To the top!

After a detailed explanation at the carillon and the hour mechanism, we are left with the challenge we set ourselves: how high can we go into the peak? Gilbert warns us, “no one has been up there for a long time. It is indeed dusty and here and there is no light. Ladder after ladder we come higher and higher. The fire watch floor has a toilet despite its height. The view in all directions is beautiful but we can go even higher. Also at the height of the clock are windows to all four directions of the wind. From one window we have a beautiful view of the roof of the ship. It is Bert who eventually taps the top bar first. Mission accomplished.

Eric Cornelissen

Eric Cornelissen

Wanneer het was is niet meer bekend maar tijdens een editie van de Gentse Feesten ontstond de interesse in de geschiedenis en de betekenis van Belforts. Met een vette knipoog naar Reinhold Messner die als eerste de veertien hoogste toppen van de wereld beklom moest iemand maar eens de eerste zijn die alle belforten van de Lage Landen gaat beklimmen! Pas later werd duidelijk dat het er geen 14 maar 56 zijn. Die Messner had het maar makkelijk.

Singing towers

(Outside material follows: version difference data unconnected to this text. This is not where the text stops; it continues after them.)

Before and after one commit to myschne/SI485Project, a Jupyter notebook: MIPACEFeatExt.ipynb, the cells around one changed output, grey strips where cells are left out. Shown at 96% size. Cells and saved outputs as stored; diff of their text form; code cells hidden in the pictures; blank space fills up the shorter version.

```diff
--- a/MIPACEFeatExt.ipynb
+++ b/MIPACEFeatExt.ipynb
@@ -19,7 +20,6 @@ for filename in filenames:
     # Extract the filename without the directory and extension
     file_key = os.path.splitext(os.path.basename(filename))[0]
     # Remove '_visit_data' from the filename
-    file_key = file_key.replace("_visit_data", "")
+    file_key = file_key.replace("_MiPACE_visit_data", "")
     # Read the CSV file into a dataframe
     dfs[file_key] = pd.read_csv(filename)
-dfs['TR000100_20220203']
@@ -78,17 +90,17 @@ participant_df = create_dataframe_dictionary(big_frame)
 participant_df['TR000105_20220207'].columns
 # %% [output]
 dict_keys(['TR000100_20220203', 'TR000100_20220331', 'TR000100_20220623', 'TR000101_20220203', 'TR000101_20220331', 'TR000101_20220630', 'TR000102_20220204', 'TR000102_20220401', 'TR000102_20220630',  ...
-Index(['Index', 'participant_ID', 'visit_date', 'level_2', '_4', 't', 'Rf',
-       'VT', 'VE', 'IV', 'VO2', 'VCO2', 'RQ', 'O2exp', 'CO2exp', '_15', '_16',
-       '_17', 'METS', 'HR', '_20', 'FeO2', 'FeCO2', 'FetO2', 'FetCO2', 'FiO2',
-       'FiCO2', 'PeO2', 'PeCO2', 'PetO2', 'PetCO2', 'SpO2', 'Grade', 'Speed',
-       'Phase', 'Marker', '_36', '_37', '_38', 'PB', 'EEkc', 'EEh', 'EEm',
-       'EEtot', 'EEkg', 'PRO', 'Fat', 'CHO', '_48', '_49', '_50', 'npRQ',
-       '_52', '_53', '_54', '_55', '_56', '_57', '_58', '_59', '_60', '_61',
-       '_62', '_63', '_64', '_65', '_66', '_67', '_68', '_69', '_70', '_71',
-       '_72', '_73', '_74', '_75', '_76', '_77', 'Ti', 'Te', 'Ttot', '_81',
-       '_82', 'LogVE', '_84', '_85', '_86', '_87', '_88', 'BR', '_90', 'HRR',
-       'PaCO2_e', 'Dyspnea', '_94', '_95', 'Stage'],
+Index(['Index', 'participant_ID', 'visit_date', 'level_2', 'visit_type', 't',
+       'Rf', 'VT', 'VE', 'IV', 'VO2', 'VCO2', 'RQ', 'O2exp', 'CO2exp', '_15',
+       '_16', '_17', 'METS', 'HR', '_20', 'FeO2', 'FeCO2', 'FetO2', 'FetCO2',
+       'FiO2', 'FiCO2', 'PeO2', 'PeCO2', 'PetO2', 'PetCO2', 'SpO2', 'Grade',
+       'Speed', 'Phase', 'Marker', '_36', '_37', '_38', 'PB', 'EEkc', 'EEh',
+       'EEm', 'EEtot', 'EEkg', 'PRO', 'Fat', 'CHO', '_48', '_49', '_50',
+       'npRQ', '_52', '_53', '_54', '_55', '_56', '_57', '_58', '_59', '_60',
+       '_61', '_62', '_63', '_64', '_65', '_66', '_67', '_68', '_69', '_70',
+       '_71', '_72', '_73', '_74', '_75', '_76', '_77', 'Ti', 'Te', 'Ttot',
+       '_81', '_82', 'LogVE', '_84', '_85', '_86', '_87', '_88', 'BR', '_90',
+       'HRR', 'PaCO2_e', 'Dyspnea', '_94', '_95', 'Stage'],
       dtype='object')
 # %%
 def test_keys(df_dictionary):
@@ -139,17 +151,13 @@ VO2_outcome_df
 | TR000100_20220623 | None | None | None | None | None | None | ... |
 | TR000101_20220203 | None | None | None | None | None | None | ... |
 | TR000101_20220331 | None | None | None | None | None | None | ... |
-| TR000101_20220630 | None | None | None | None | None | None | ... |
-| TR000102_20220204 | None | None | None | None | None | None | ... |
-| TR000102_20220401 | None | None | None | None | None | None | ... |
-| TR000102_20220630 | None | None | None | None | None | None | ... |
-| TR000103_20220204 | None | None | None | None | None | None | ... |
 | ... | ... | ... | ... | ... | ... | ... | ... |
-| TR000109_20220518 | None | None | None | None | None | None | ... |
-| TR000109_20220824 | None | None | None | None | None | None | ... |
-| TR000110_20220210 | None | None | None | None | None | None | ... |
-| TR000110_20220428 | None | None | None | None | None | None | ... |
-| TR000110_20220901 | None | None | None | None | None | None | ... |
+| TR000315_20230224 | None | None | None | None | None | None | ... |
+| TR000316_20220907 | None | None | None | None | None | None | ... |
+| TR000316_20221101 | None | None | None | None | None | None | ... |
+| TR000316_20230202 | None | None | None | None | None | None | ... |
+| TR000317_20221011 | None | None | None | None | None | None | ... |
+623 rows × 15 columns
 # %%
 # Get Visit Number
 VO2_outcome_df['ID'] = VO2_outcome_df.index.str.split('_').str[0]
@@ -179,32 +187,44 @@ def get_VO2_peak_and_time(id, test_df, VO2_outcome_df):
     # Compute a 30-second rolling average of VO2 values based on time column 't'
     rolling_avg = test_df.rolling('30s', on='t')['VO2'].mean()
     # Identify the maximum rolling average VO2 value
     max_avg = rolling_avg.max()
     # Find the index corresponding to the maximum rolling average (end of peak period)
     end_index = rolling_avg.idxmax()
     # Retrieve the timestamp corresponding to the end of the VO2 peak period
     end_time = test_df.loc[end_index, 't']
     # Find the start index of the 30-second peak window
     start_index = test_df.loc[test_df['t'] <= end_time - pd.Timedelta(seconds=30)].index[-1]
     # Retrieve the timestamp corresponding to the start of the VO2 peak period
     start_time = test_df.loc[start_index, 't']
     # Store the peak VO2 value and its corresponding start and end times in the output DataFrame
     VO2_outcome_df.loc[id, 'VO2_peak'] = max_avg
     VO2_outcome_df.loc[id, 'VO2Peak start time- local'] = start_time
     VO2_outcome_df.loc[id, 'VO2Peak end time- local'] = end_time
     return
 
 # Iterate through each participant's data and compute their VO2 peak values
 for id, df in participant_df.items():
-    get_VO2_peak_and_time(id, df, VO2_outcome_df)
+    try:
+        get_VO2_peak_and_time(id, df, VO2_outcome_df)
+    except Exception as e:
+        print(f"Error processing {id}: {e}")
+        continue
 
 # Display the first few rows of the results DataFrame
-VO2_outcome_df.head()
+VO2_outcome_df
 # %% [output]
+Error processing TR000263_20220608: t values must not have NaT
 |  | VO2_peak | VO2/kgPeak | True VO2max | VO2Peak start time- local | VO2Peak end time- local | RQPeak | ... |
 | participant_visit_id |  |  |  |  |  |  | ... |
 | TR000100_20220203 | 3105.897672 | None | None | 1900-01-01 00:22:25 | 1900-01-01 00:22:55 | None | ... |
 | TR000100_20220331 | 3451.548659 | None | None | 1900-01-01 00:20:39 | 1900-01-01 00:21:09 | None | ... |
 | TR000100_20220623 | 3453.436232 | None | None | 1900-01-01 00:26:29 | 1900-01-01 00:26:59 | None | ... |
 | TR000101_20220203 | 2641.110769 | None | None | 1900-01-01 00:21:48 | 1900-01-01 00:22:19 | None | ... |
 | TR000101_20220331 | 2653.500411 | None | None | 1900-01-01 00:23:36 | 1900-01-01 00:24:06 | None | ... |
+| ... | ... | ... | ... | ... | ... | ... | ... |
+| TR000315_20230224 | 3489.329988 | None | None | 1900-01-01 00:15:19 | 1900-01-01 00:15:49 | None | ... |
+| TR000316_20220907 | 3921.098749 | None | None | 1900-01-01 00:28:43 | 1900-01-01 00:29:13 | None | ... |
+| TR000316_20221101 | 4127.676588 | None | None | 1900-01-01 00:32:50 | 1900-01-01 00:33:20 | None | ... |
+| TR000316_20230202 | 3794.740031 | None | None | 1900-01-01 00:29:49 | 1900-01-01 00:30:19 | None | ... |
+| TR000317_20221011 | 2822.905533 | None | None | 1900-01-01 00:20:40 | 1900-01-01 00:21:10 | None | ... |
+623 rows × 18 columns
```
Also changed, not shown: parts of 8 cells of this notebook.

Want to read more about Flemish carillons? If so, the book “Singing Towers” by Andreas Dill and Luc Rombouts is highly recommended. It is available at BOL.COM.